Icenhour A, Langhorst J, Benson S, et al. Neural circuitry of abdominal pain-related fear learning and reinstatement in irritable bowel syndrome. Neurogastroenterol Motil. 2015;27(1):114-27.
Icenhour, A., Langhorst, J., Benson, S., Schlamann, M., Hampel, S., Engler, H., Forsting, M., & Elsenbruch, S. (2015). Neural circuitry of abdominal pain-related fear learning and reinstatement in irritable bowel syndrome. Neurogastroenterology and Motility : the Official Journal of the European Gastrointestinal Motility Society, 27(1), 114-27. https://doi.org/10.1111/nmo.12489
Icenhour A, et al. Neural Circuitry of Abdominal Pain-related Fear Learning and Reinstatement in Irritable Bowel Syndrome. Neurogastroenterol Motil. 2015;27(1):114-27. PubMed PMID: 25557224.
* Article titles in AMA citation format should be in sentence-case

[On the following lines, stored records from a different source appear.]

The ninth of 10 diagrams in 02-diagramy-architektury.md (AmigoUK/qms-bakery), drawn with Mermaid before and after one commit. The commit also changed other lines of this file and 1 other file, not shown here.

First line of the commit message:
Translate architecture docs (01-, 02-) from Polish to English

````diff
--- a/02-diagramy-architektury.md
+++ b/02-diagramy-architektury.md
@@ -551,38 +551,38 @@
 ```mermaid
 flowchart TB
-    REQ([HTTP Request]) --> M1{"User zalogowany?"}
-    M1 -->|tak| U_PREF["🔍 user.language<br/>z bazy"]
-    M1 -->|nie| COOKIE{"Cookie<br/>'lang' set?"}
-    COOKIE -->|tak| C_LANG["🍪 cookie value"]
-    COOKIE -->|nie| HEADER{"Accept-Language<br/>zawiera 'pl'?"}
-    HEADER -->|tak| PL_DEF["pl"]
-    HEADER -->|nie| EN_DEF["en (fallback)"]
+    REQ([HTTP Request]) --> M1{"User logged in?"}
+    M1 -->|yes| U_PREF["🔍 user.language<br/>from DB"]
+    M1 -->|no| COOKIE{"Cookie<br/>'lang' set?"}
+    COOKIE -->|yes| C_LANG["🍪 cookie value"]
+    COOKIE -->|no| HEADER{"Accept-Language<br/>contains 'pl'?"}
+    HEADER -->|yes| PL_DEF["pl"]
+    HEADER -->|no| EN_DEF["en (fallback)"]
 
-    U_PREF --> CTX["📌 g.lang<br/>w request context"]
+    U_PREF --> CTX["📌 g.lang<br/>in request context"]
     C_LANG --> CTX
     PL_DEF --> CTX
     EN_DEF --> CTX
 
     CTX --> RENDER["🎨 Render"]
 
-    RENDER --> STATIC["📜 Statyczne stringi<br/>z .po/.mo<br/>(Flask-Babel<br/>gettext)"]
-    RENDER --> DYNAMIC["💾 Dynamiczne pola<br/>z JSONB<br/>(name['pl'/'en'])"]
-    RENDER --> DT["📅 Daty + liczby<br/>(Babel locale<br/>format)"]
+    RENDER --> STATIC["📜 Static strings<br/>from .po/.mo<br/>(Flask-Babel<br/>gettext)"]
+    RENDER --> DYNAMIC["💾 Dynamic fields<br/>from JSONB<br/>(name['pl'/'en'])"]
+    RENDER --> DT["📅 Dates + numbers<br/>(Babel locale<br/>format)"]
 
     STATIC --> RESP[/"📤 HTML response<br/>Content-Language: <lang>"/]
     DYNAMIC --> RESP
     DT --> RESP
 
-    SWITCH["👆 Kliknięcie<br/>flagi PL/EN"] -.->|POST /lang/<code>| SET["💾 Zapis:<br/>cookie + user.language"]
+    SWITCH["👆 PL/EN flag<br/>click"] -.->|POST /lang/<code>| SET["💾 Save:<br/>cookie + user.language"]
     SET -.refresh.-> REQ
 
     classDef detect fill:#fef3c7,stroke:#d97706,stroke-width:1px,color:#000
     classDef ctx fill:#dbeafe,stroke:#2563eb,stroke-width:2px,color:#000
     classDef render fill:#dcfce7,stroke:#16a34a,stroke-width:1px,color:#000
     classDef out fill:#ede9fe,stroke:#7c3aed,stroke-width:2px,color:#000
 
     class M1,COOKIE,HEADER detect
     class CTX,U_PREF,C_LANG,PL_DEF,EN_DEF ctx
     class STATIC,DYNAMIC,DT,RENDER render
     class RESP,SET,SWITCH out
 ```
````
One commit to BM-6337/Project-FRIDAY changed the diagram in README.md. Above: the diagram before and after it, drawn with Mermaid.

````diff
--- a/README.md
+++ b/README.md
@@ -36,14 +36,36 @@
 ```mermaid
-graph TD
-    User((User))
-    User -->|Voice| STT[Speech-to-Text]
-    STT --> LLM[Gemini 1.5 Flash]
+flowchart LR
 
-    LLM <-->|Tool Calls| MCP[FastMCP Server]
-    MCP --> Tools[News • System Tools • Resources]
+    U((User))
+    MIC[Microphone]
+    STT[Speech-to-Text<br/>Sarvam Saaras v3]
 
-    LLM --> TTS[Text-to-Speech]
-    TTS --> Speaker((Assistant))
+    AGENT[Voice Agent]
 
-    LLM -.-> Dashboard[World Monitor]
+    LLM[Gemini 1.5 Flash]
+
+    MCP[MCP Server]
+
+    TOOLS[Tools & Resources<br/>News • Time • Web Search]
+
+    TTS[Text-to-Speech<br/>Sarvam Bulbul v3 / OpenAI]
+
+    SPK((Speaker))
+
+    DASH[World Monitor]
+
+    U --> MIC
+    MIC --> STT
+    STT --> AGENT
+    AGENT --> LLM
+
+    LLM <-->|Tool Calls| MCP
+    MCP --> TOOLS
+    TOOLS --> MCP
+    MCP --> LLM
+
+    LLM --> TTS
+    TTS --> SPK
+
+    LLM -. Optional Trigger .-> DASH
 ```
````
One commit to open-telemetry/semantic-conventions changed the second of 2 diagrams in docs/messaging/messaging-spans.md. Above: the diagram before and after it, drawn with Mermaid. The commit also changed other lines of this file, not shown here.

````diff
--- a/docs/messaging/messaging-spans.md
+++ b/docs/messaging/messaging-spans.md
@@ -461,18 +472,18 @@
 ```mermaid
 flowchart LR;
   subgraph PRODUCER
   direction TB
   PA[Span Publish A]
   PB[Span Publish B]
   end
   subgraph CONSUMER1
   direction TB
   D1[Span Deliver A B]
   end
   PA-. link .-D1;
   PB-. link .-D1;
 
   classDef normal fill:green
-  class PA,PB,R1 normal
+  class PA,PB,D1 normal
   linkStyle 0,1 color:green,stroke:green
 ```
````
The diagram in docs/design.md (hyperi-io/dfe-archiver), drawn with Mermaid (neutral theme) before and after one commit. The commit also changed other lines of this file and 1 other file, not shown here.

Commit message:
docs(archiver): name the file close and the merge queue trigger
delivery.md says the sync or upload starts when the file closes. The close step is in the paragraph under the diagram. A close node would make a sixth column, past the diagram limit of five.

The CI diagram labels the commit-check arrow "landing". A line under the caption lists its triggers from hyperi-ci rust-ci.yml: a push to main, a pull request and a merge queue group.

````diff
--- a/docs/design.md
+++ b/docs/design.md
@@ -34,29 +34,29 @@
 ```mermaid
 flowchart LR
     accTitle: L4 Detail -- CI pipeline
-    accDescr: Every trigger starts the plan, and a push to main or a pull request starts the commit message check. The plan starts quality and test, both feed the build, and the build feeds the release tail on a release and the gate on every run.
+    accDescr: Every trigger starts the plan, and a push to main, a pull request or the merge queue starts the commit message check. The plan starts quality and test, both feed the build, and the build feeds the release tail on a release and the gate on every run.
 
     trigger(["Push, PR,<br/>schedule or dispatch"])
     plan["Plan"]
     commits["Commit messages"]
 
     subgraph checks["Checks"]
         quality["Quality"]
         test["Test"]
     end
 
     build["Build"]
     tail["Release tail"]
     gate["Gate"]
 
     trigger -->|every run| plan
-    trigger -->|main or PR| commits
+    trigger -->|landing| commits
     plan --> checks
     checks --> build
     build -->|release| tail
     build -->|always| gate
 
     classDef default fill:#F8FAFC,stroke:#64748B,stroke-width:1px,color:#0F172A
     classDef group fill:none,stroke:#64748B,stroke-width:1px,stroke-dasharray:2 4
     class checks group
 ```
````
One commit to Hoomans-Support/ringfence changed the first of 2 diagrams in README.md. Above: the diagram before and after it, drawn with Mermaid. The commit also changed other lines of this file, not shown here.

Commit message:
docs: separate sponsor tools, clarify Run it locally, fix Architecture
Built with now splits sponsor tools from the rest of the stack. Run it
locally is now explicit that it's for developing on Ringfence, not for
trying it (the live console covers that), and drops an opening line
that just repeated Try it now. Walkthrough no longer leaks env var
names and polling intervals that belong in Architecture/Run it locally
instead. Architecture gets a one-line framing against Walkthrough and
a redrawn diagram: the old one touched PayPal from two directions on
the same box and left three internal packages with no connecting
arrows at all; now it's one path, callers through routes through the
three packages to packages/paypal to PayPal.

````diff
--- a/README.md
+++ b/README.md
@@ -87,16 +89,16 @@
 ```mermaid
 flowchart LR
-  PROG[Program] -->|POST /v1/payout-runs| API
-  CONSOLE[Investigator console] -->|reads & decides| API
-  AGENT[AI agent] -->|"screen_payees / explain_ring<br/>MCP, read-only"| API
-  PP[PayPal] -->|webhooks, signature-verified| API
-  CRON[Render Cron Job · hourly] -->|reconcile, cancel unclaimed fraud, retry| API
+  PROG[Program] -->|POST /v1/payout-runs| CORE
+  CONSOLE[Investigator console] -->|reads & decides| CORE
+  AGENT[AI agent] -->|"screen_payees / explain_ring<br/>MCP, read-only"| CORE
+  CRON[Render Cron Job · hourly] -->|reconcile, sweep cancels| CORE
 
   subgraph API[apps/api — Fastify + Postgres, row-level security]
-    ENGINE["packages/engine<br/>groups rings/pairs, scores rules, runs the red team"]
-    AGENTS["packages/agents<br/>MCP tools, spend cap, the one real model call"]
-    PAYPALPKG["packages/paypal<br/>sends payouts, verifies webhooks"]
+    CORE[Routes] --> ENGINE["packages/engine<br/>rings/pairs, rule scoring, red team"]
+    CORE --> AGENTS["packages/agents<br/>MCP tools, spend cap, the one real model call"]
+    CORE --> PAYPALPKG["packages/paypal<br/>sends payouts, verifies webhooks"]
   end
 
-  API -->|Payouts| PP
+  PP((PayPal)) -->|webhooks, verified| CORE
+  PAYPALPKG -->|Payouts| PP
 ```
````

TY - JOUR T1 - Neural circuitry of abdominal pain-related fear learning and reinstatement in irritable bowel syndrome. AU - Icenhour,A, AU - Langhorst,J, AU - Benson,S, AU - Schlamann,M, AU - Hampel,S, AU - Engler,H, AU - Forsting,M, AU - Elsenbruch,S, PY - 2014/09/11/received PY - 2014/11/18/accepted PY - 2015/1/6/entrez PY - 2015/1/6/pubmed PY - 2015/8/28/medline KW - extinction KW - fear conditioning KW - irritable bowel syndrome KW - pain-related fear KW - reinstatement KW - visceral pain SP - 114 EP - 27 JF - Neurogastroenterology and motility : the official journal of the European Gastrointestinal Motility Society JO - Neurogastroenterol Motil VL - 27 IS - 1 N2 - BACKGROUND: Altered pain anticipation likely contributes to disturbed central pain processing in chronic pain conditions like irritable bowel syndrome (IBS), but the learning processes shaping the expectation of pain remain poorly understood. We assessed the neural circuitry mediating the formation, extinction, and reactivation of abdominal pain-related memories in IBS patients compared to healthy controls (HC) in a differential fear conditioning paradigm. METHODS: During fear acquisition, predictive visual cues (CS(+)) were paired with rectal distensions (US), while control cues (CS(-)) were presented unpaired. During extinction, only CSs were presented. Subsequently, memory reactivation was assessed with a reinstatement procedure involving unexpected USs. Using functional magnetic resonance imaging, group differences in neural activation to CS(+) vs CS(-) were analyzed, along with skin conductance responses (SCR), CS valence, CS-US contingency, state anxiety, salivary cortisol, and alpha-amylase activity. The contribution of anxiety symptoms was addressed in covariance analyses. KEY RESULTS: Fear acquisition was altered in IBS, as indicated by more accurate contingency awareness, greater CS-related valence change, and enhanced CS(+)-induced differential activation of prefrontal cortex and amygdala. IBS patients further revealed enhanced differential cingulate activation during extinction and greater differential hippocampal activation during reinstatement. Anxiety affected neural responses during memory formation and reinstatement. CONCLUSIONS & INFERENCES: Abdominal pain-related fear learning and memory processes are altered in IBS, mediated by amygdala, cingulate cortex, prefrontal areas, and hippocampus. Enhanced reinstatement may contribute to hypervigilance and central pain amplification, especially in anxious patients. Preventing a 'relapse' of learned fear utilizing extinction-based interventions may be a promising treatment goal in IBS. SN - 1365-2982 UR - https://www.unboundmedicine.com/medline/citation/25557224/Neural_circuitry_of_abdominal_pain_related_fear_learning_and_reinstatement_in_irritable_bowel_syndrome_ L2 - https://doi.org/10.1111/nmo.12489 DB - PRIME DP - Unbound Medicine ER -